7. Express Gratitude
“Appreciate everything your associates do for the business. Nothing else can quite substitute for a few well-chosen, well-timed sincere words of praise. They’re absolutely free and worth a fortune.” – Sam Walton
Always be thankful to the other person for participating in the conversation. This important step can create a positive mood for driving the discussion forward. However, it is often overlooked during a conversation.
Offering thanks shows appreciation for the other side’s efforts in the conversation and helps to strengthen the relationship. Thankfulness allows individuals to focus on the positive aspects instead of being trapped by negativities. Genuine gratitude is also a great motivator. It expresses confidence in the future.
As a leader, you can also assure the person of your help and support. It is also important to display a positive outlook during the conversation and express confidence in the abilities of the other person. This can result in positive interactions during a conversation.
8. Make Sure to Follow Up
It is wrong to assume that the task is complete once the conversation is over. No conversation is fruitful unless it leads to the desired changes and outcomes. You need to follow up and make sure that what was discussed and promised is being done.
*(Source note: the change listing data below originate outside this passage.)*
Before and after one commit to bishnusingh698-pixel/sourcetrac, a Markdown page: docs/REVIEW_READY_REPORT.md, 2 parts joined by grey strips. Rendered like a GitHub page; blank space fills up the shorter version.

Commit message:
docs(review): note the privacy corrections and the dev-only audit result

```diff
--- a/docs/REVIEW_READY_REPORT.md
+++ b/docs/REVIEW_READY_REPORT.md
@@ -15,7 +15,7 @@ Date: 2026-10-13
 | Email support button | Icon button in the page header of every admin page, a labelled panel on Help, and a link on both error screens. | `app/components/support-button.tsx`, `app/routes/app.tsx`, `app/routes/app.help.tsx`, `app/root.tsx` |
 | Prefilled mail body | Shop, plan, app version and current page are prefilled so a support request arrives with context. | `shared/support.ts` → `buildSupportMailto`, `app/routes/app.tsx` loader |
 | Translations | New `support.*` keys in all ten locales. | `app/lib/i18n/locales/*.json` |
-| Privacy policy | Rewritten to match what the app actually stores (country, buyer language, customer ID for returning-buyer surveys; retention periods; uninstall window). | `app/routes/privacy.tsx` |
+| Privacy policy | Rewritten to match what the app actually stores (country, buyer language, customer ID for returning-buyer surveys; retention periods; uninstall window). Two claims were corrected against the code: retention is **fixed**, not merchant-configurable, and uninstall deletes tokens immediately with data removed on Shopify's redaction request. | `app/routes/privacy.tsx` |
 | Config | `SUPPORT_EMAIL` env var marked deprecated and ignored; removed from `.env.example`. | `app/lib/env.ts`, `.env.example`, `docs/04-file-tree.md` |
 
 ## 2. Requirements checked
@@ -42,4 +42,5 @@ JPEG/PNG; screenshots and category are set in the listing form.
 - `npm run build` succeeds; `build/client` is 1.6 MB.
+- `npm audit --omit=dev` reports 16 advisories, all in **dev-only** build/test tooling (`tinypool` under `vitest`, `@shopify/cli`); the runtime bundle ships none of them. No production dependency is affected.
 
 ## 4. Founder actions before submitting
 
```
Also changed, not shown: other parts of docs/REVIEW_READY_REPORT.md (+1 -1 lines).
Note, following up is not about finding faults, but about keeping track. Both parties are mutually accountable for the outcome of the conversation. But we all know, agreeing to change our behavior is a long way from actually changing it.
For a leader, follow up is also an opportunity to collect and share feedback. Feedback is vital for making any changes to the decided plan of action.
9. Reflect to Become Better
Once a conversation is over, we can reflect and learn lessons from it for our next conversations. We all make mistakes in the heat of the moment, so it is important to reflect and learn any lessons for future conversations.
Here are a few important aspects that can be improved in most cases.
- Keeping our emotional responses under control
- Enhancing self-awareness and recognizing the signs of “fight or flight”.
- Using the right words and body language
- Directing your emotional energy towards the common objective
As with all other skills, the art of dealing with difficult conversations will get better as you reflect and practice.
We all deal with difficult conversations from time to time. When we act in a “my way or the highway” manner without considering the views of the other side as legitimate, it becomes very difficult to make progress in conversations.
But it is best to handle them proactively by overcoming our fears and hesitations. At the end of the day, it is important to keep your eyes on the shared objectives of both parties. A good leader is one who is ready to address difficult topics and look for win-win results, also strengthening the relationship in the process.